The world of Artisan Cheese is exploding in popularity these days. With the banishment of the fat-free fad diets of decades past, consumers are becoming more adventurous in the world of handmade cheeses. Here at Bartlett's, we carry an array of regional cheeses from in and around New England, as well as many imported cheeses from around the globe. There are a variety of different milks that are used to make cheese. Cow's milk, goat's milk, sheep's milk, even buffalo milk. Here we will delve into what makes them different, and how best to pair and enjoy them. Happy reading!
Cow's Milk Cheese
The majority of the world's cheeses are produced using cow's milk, which is known for its creamy and mild flavor. Since cows produce more milk than sheep and goats, cow's milk cheeses are typically more affordable. Cheddar, provolone and gouda are all cow's milk cheeses, and familiar to most consumers. Cow's milk is also used for asiago, brie, grana padano and taleggio. Cheeses can range from soft to hard. Depending on the style, cow's milk cheeses are extremely versatile in cooking applications and as additions to a cheese board. Cheddar cheese, mozzarella cheese and swiss cheeses are all made from cow's milk,
whose versatility knows no bounds.
Von Trapp Farmstead "Oma," and Jasper Hill Cellars "Landaff" are two of our favorites.
Goat's Milk Cheese
Most goat cheeses are produced in France, though domestic production has picked up since the 1990s. Goat cheese, or chre, has a tangy flavor and unique aroma, which differs slightly depending on how long it's aged. The fat content is similar to cow's milk cheeses, though the taste differs due to the fatty acids and what the goats are fed on. Goat milk contains less lactose than cow's milk, which lessens your exposure to this milk sugar, an important benefit if you're lactose-intolerant. Additionally, when compared to cow's milk, goat's milk provides more calcium, potassium, vitamin A, vitamin B-6, selenium, copper and niacin. Like cow's milk cheeses, goat cheeses can range from soft to hard, and are also made into similar cow's milk varieties like goat Gouda, blue cheese, or cheddar. Typically, the tangy, soft goat chevre cheeses are well suited to complement fresh salads, dishes with fresh herbs, or crumbled on top of roasted vegetables, pizzas, and egg dishes.
Some of our favorite goat cheeses include
Cypress Grove Humboldt Fog, Bucherondin, and La Tur.
Sheep's Milk Cheese

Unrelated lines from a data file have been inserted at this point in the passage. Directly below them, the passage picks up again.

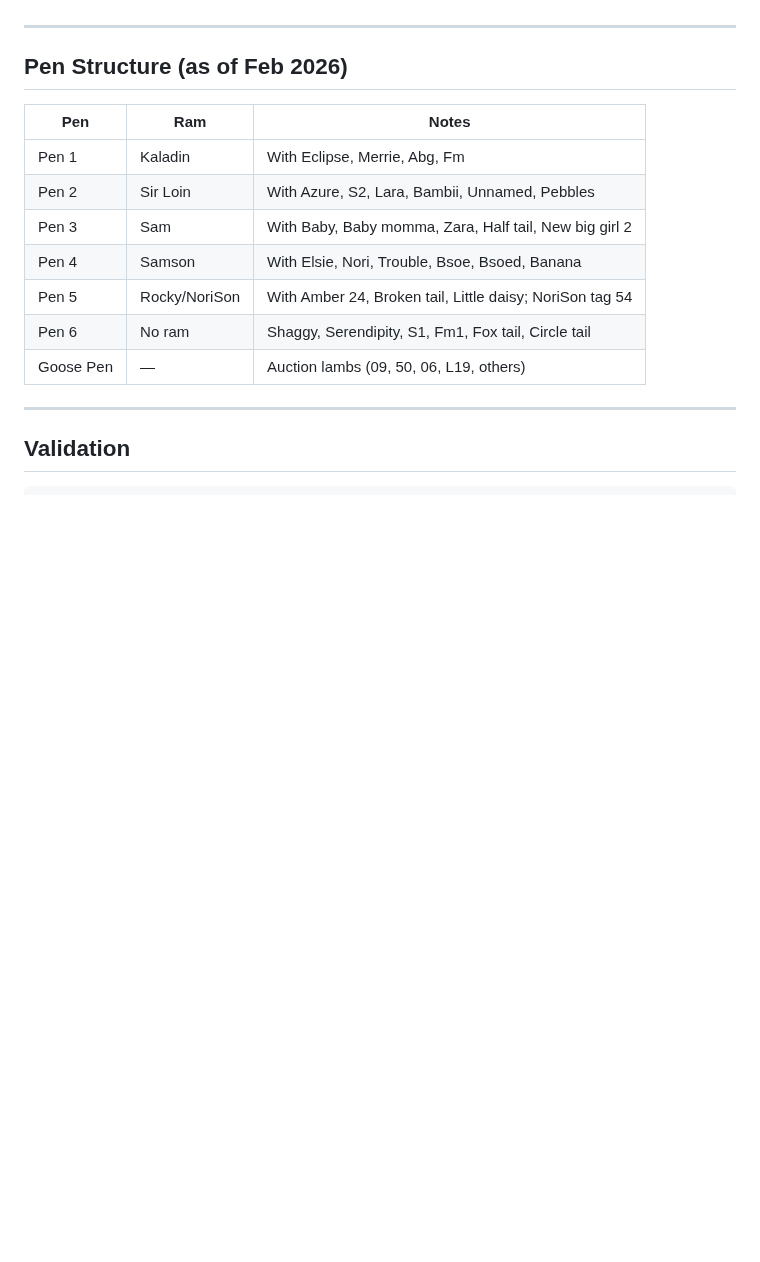
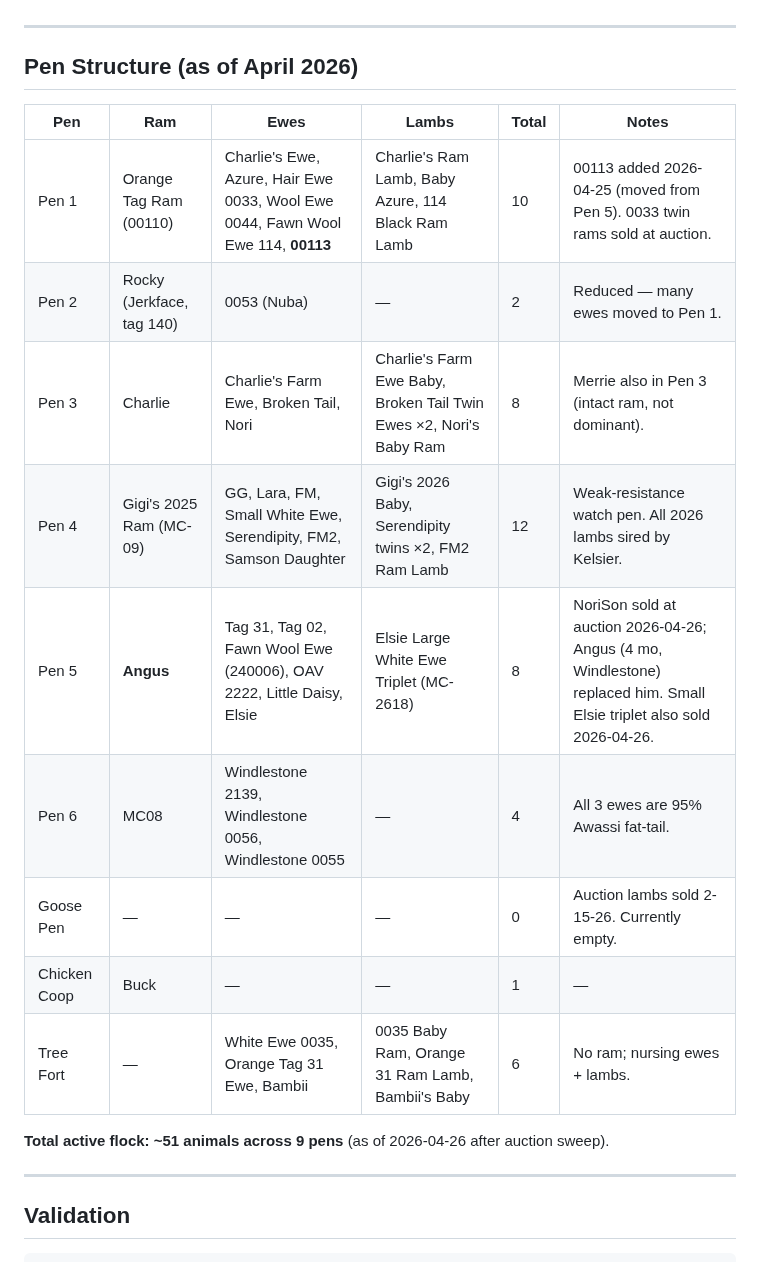
Before and after one commit to jsschrstrcks1/manateecreeksheep, a Markdown page: CLAUDE.md, the part around the change. GitHub-like rendering; blank space fills up the shorter version.

Commit message:
CLAUDE.md: refresh stale Feb-2026 pen table to April 2026 reality
The "Pen Structure (as of Feb 2026)" table was 2 months stale and listed
Kaladin as Pen 1 ram, NoriSon as Pen 5 ram, etc. Replaced with the
current April 2026 snapshot built from data/flock_database.json pens
section, filtering on alive animals.

Highlights vs old table:
- Pen 1: Orange Tag Ram (00110), now with 00113 added (moved 4-25)
- Pen 2: Reduced to Rocky + 0053 only
- Pen 3: Charlie's pen with Broken Tail family
- Pen 4: Gigi's 2025 Ram (MC-09) — weak-resistance watch pen
- Pen 5: Angus replaced NoriSon (sold 2026-04-26)
- Pen 6: MC08 + 3 Windlestone Awassis
- Tree Fort: 3 ewes + lambs (no ram)

Total active flock: ~51 animals across 9 pens.

Soli Deo Gloria.

https://claude.ai/code/session_01C3W4NAhZrYvMi33ZvAcv5N

```diff
--- a/CLAUDE.md
+++ b/CLAUDE.md
@@ -175,17 +175,21 @@ All treatments should be logged in the database with:
 
 ---
 
-## Pen Structure (as of Feb 2026)
+## Pen Structure (as of April 2026)
 
-| Pen | Ram | Notes |
-|-----|-----|-------|
-| Pen 1 | Kaladin | With Eclipse, Merrie, Abg, Fm |
-| Pen 2 | Sir Loin | With Azure, S2, Lara, Bambii, Unnamed, Pebbles |
-| Pen 3 | Sam | With Baby, Baby momma, Zara, Half tail, New big girl 2 |
-| Pen 4 | Samson | With Elsie, Nori, Trouble, Bsoe, Bsoed, Banana |
-| Pen 5 | Rocky/NoriSon | With Amber 24, Broken tail, Little daisy; NoriSon tag 54 |
-| Pen 6 | No ram | Shaggy, Serendipity, S1, Fm1, Fox tail, Circle tail |
-| Goose Pen | — | Auction lambs (09, 50, 06, L19, others) |
+| Pen | Ram | Ewes | Lambs | Total | Notes |
+|-----|-----|-----|------|-------|-------|
+| Pen 1 | Orange Tag Ram (00110) | Charlie's Ewe, Azure, Hair Ewe 0033, Wool Ewe 0044, Fawn Wool Ewe 114, **00113** | Charlie's Ram Lamb, Baby Azure, 114 Black Ram Lamb | 10 | 00113 added 2026-04-25 (moved from Pen 5). 0033 twin rams sold at auction. |
+| Pen 2 | Rocky (Jerkface, tag 140) | 0053 (Nuba) | — | 2 | Reduced — many ewes moved to Pen 1. |
+| Pen 3 | Charlie | Charlie's Farm Ewe, Broken Tail, Nori | Charlie's Farm Ewe Baby, Broken Tail Twin Ewes ×2, Nori's Baby Ram | 8 | Merrie also in Pen 3 (intact ram, not dominant). |
+| Pen 4 | Gigi's 2025 Ram (MC-09) | GG, Lara, FM, Small White Ewe, Serendipity, FM2, Samson Daughter | Gigi's 2026 Baby, Serendipity twins ×2, FM2 Ram Lamb | 12 | Weak-resistance watch pen. All 2026 lambs sired by Kelsier. |
+| Pen 5 | **Angus** | Tag 31, Tag 02, Fawn Wool Ewe (240006), OAV 2222, Little Daisy, Elsie | Elsie Large White Ewe Triplet (MC-2618) | 8 | NoriSon sold at auction 2026-04-26; Angus (4 mo, Windlestone) replaced him. Small Elsie triplet also sold 2026-04-26. |
+| Pen 6 | MC08 | Windlestone 2139, Windlestone 0056, Windlestone 0055 | — | 4 | All 3 ewes are 95% Awassi fat-tail. |
+| Goose Pen | — | — | — | 0 | Auction lambs sold 2-15-26. Currently empty. |
+| Chicken Coop | Buck | — | — | 1 | — |
+| Tree Fort | — | White Ewe 0035, Orange Tag 31 Ewe, Bambii | 0035 Baby Ram, Orange 31 Ram Lamb, Bambii's Baby | 6 | No ram; nursing ewes + lambs. |
+
+**Total active flock: ~51 animals across 9 pens** (as of 2026-04-26 after auction sweep).
 
 ---
 
```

Sheep's milk cheeses are almost always semi-soft and are known for their smooth texture and slightly oily property. Sheep's milk cheeses include feta, halloumi, manchego and pecorino Romano. Contrary to popular belief, sheep's milk is similar in flavor to cow's milk, exhibiting buttery qualities without the barnyard pungency that goat's milk sometimes can have.
Sheep's milk contains more total solids, fat, protein, carbohydrates, calcium and phosphorus than cow's and goat's milk. Sheep's milk is also highly nutritious, containing more vitamin A, B, and E than cow's milk. Both sheep's and goat's milk are more easily digested than cow's milk and have less lactose present in the milk as well. Sheep's milk is commonly made into cheese, butter and sometimes yogurt. The semi-hard varieties are well suited to light-bodied red wines, while the blue varieties would pair well with citrusy or sweet white wines or sherries. Pairing Sheep's cheeses with nuts, olives, and herbaceous breads and crackers are sure winners as they complement the nutty, savory and grassy notes present in the milk. Sheep feta is a fine choice for a little salty boost to a variety of dishes.
Some sheep's milk cheeses we love are
Manchego Artesano, P'tit Basque and Ossau Iraty.